■ **YOUR GOAL**: Search the material for "Peptide" and copy each line in which it is found.
RECORDS SHOWN Block Start
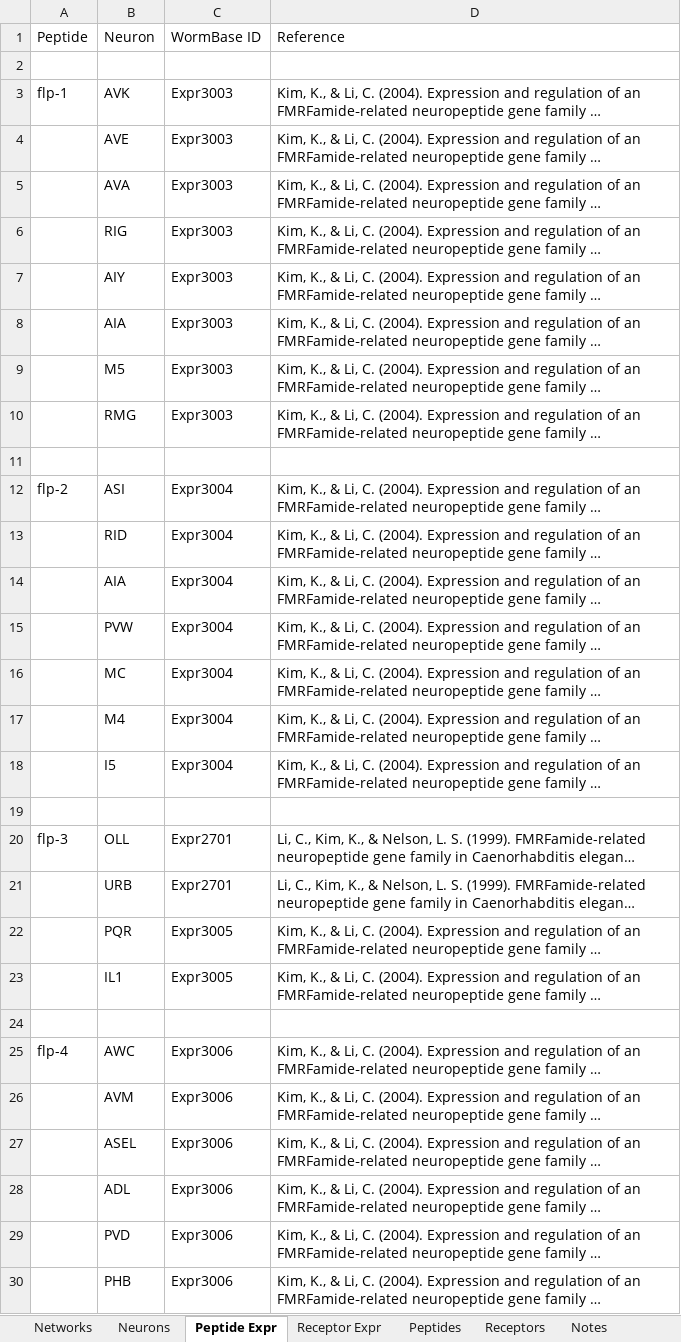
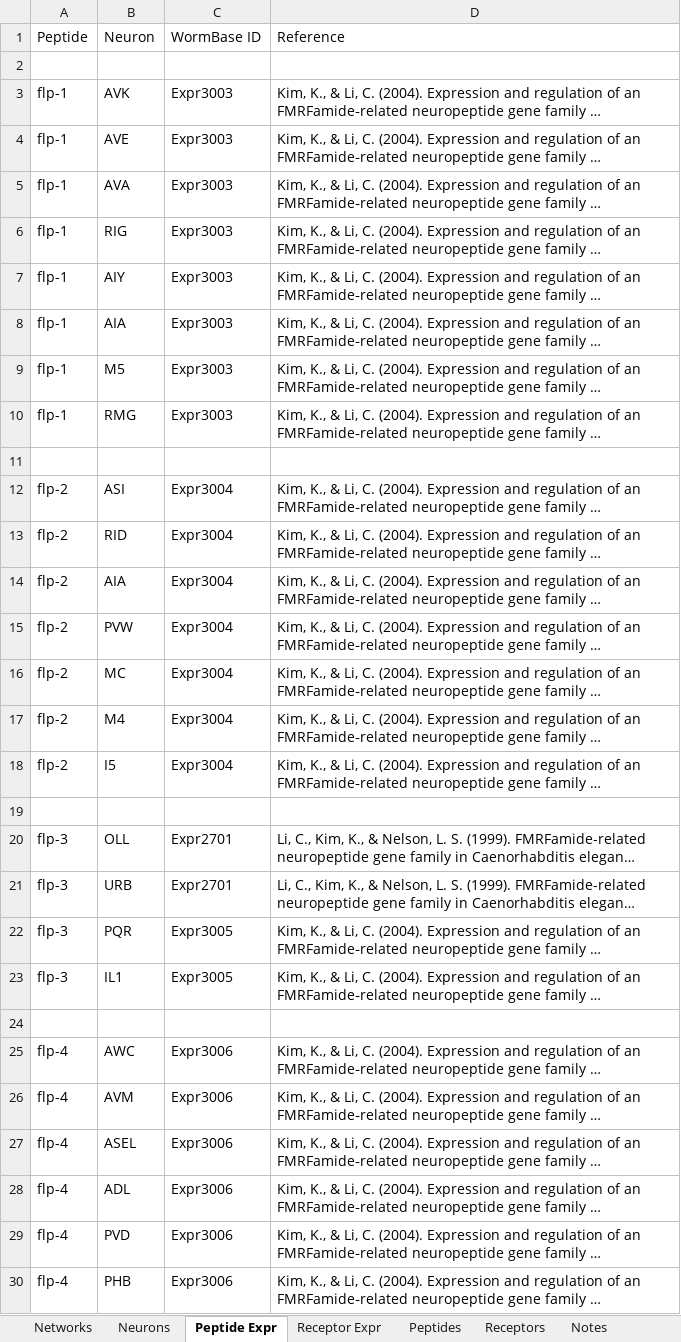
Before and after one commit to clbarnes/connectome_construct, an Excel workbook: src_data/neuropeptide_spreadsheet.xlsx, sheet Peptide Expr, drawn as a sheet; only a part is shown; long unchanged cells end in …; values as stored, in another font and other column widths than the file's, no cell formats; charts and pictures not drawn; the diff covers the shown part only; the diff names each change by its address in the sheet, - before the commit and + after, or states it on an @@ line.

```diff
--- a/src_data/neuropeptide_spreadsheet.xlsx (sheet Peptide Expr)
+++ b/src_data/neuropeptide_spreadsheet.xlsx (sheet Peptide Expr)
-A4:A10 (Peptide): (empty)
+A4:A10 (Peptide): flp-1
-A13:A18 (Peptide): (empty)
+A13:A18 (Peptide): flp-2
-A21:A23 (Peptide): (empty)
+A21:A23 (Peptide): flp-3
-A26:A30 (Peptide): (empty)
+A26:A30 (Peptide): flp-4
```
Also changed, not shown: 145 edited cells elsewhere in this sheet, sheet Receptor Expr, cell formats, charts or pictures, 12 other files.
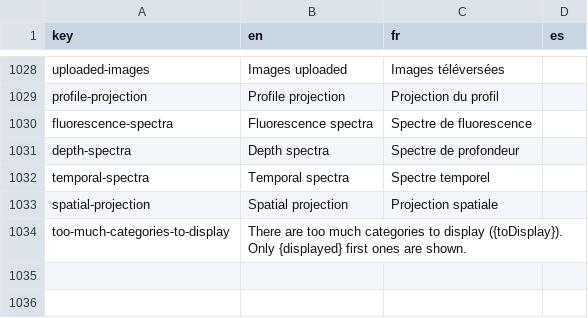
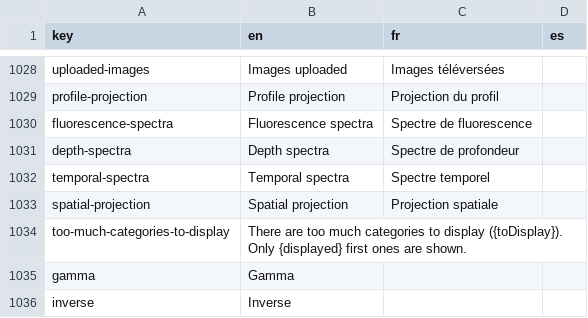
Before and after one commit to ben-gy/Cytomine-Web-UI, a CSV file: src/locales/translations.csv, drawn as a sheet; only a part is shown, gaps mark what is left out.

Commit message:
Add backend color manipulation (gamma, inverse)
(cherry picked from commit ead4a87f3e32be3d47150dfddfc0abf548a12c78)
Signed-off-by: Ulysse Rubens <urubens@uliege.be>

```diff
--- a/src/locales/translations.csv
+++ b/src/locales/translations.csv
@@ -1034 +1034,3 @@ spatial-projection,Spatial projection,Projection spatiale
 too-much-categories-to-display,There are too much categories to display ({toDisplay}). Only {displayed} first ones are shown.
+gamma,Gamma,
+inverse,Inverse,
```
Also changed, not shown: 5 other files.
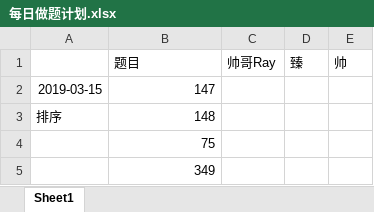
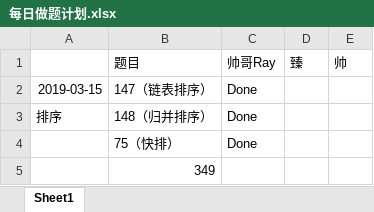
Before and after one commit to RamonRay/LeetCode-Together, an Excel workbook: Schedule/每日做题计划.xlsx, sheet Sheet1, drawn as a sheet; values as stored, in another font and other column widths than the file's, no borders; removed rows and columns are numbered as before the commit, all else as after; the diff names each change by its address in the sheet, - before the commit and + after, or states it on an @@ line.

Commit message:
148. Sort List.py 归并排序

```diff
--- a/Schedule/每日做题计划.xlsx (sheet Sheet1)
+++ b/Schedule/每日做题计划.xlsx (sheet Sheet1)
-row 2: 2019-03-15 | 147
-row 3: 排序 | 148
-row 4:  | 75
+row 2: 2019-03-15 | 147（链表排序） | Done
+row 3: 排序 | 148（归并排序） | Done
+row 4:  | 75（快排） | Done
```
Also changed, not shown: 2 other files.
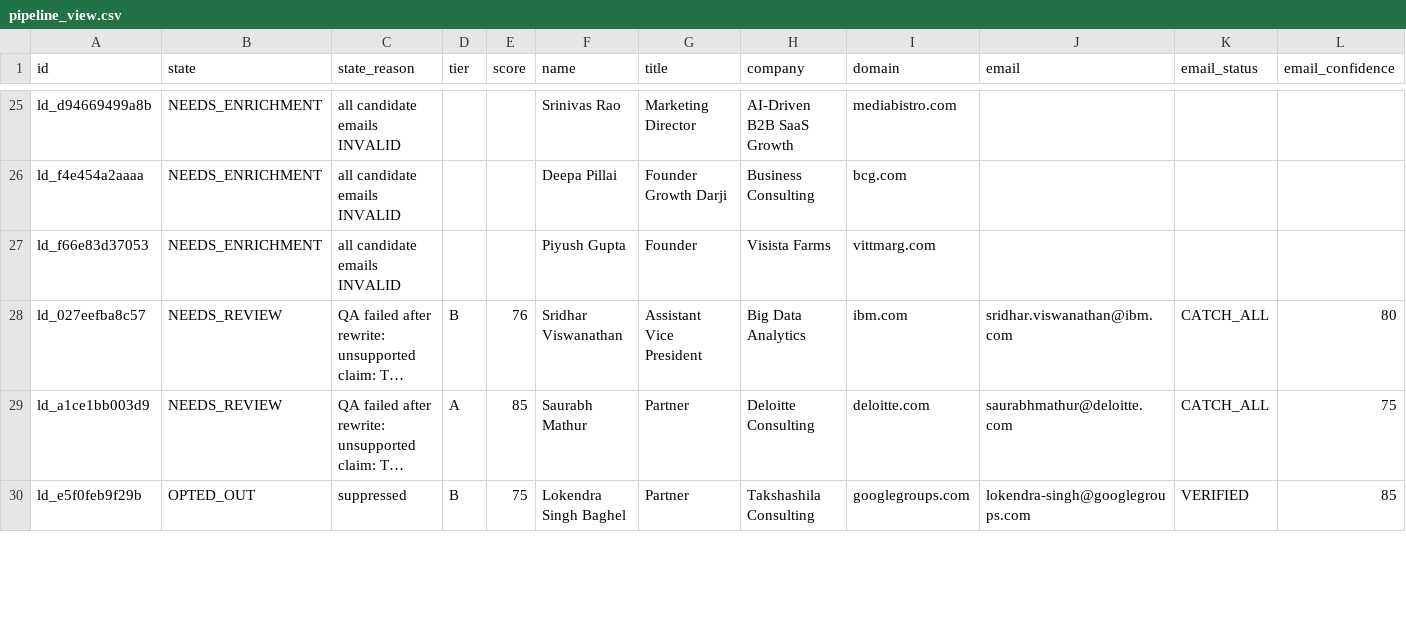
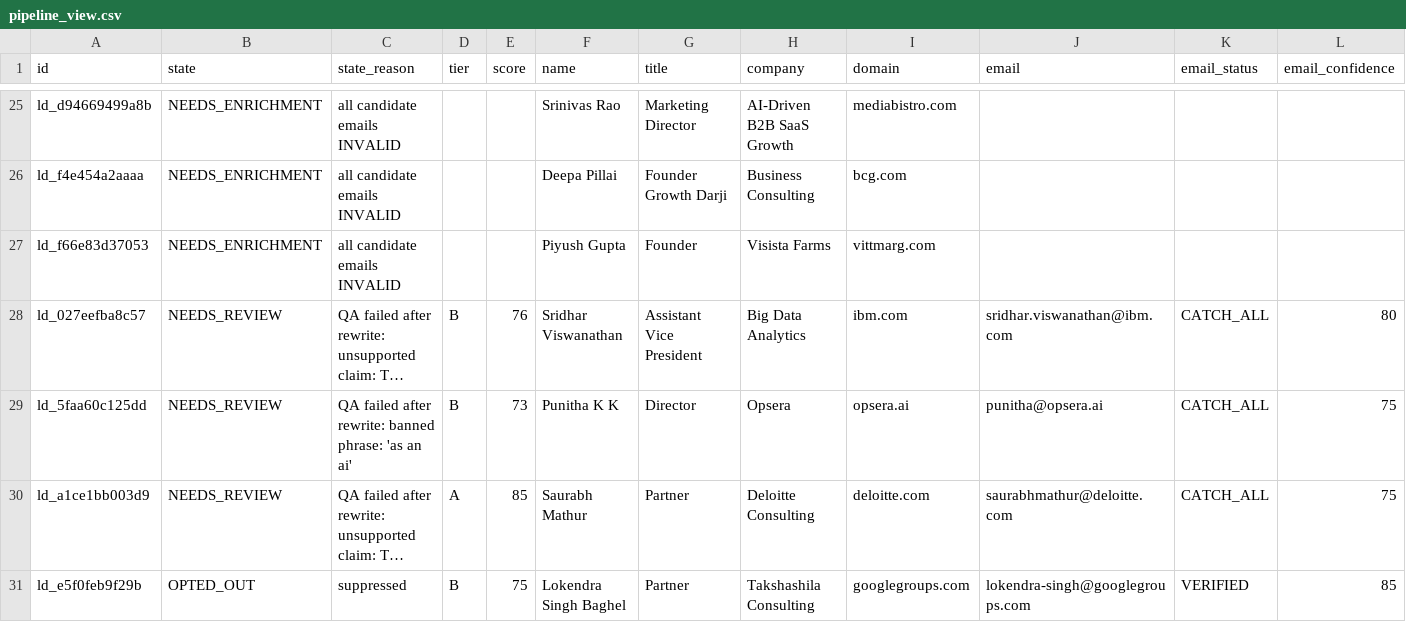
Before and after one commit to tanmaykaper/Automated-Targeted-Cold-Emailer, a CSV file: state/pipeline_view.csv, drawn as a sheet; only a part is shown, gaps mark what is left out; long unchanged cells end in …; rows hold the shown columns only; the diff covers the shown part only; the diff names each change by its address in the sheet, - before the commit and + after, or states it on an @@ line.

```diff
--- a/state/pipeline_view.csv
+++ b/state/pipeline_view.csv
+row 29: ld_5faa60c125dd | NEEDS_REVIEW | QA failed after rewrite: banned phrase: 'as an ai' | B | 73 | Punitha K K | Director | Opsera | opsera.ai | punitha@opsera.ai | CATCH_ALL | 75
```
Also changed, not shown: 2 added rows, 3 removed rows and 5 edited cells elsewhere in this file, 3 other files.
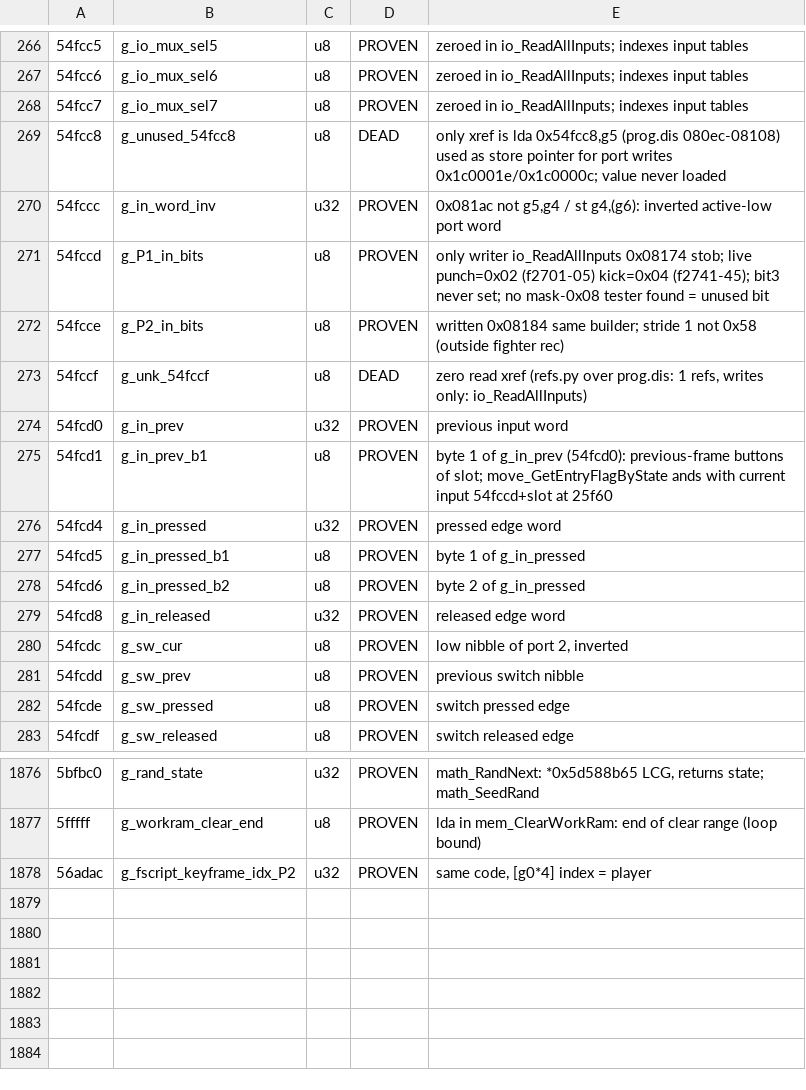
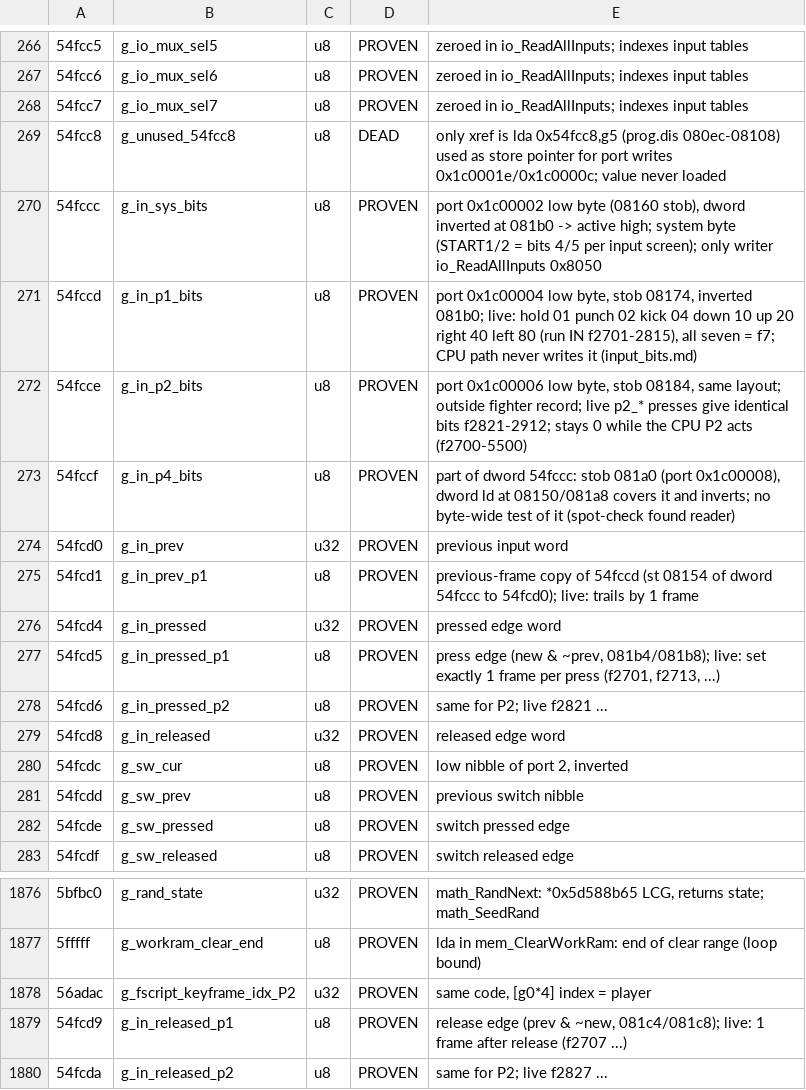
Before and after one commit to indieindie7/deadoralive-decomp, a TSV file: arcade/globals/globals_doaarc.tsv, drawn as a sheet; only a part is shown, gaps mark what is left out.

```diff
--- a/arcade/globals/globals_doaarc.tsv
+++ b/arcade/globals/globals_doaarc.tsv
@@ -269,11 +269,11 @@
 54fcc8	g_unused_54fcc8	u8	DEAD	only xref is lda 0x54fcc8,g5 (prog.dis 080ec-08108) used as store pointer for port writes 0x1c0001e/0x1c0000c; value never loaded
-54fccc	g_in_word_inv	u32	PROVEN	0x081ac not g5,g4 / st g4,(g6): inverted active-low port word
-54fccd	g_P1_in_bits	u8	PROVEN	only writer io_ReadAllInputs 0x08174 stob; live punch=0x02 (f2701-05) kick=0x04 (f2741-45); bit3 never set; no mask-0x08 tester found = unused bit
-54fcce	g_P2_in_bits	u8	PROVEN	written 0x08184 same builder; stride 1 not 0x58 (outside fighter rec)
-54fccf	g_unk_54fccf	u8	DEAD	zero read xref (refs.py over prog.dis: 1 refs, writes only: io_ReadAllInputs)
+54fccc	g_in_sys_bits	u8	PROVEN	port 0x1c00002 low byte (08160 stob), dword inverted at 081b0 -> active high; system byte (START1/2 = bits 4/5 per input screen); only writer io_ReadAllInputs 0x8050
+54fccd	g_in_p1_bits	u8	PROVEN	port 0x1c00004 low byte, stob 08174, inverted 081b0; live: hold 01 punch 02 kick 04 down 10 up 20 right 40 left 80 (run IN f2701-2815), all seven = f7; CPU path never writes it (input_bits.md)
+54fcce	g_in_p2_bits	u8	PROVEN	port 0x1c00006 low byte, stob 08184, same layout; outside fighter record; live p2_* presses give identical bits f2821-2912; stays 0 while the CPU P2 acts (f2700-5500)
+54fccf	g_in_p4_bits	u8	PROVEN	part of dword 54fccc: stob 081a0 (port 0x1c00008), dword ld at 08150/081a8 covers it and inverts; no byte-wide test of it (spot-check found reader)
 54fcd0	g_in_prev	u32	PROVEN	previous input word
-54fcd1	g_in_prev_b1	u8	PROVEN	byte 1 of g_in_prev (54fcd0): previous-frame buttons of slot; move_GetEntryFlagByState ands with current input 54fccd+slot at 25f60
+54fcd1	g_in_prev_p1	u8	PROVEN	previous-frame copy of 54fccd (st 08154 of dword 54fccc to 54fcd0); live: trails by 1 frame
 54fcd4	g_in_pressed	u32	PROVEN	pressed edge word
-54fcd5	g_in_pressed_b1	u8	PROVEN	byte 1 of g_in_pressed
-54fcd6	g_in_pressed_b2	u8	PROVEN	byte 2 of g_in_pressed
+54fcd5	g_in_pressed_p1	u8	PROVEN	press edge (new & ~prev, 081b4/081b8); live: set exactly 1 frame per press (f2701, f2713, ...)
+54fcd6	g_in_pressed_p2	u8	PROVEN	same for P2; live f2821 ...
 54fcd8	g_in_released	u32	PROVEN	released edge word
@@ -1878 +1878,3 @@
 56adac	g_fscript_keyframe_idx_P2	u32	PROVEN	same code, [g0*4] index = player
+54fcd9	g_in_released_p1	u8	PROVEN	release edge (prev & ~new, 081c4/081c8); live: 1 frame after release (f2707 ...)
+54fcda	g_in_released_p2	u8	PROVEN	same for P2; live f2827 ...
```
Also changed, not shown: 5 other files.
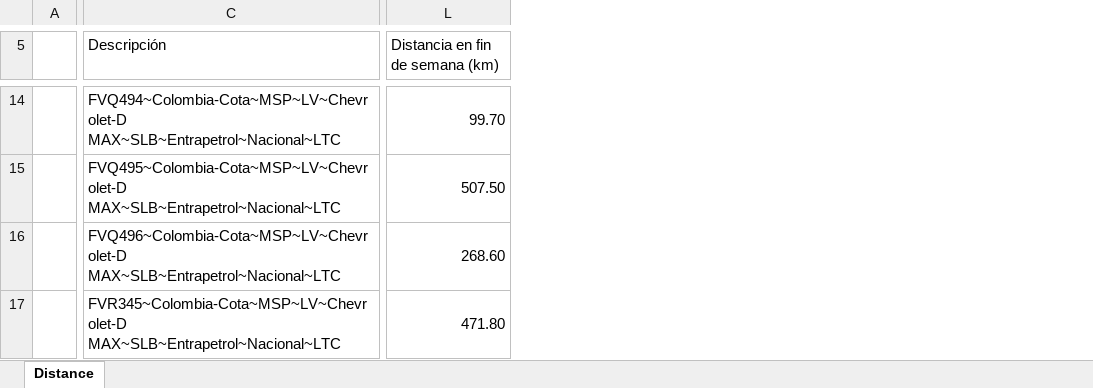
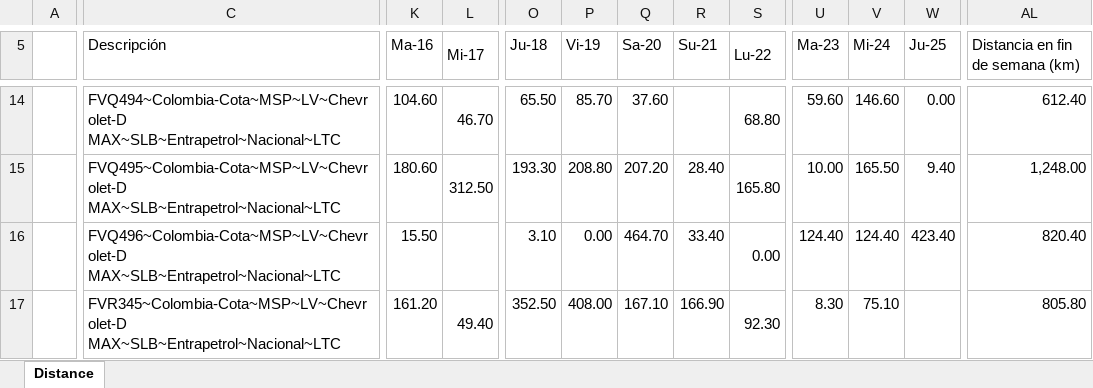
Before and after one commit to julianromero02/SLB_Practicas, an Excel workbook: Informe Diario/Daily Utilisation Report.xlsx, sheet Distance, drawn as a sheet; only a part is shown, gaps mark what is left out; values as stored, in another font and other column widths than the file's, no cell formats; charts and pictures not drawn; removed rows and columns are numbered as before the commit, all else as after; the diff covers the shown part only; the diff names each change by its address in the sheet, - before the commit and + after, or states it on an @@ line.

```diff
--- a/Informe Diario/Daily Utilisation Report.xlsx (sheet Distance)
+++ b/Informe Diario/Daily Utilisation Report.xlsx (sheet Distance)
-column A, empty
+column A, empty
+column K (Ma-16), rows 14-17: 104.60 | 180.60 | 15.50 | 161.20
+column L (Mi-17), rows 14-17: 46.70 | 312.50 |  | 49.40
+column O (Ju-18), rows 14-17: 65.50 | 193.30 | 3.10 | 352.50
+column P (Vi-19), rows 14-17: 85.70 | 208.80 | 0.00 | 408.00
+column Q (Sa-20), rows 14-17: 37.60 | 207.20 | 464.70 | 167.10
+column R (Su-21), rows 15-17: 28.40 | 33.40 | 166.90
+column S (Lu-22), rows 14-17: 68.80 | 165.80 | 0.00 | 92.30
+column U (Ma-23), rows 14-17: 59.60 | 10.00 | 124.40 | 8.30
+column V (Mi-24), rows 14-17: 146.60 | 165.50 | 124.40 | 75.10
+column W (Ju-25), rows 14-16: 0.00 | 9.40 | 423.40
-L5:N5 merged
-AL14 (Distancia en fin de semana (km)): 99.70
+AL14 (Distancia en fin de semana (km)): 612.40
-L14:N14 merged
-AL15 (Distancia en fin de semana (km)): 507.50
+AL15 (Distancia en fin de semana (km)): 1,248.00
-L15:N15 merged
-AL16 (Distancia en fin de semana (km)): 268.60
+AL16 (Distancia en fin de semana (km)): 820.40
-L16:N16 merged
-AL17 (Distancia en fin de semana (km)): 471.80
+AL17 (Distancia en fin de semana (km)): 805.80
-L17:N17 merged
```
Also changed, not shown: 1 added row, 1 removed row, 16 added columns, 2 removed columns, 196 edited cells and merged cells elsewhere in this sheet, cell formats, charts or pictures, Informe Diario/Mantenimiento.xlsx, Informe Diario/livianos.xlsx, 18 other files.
RECORDS SHOWN Block End
■ **EXPECTED OUTPUT**:
Before and after one commit to clbarnes/connectome_construct, an Excel workbook: src_data/neuropeptide_spreadsheet.xlsx, sheet Peptide Expr, drawn as a sheet; only a part is shown; long unchanged cells end in …; values as stored, in another font and other column widths than the file's, no cell formats; charts and pictures not drawn; the diff covers the shown part only; the diff names each change by its address in the sheet, - before the commit and + after, or states it on an @@ line.
--- a/src_data/neuropeptide_spreadsheet.xlsx (sheet Peptide Expr)
+++ b/src_data/neuropeptide_spreadsheet.xlsx (sheet Peptide Expr)
-A4:A10 (Peptide): (empty)
+A4:A10 (Peptide): flp-1
-A13:A18 (Peptide): (empty)
+A13:A18 (Peptide): flp-2
-A21:A23 (Peptide): (empty)
+A21:A23 (Peptide): flp-3
-A26:A30 (Peptide): (empty)
+A26:A30 (Peptide): flp-4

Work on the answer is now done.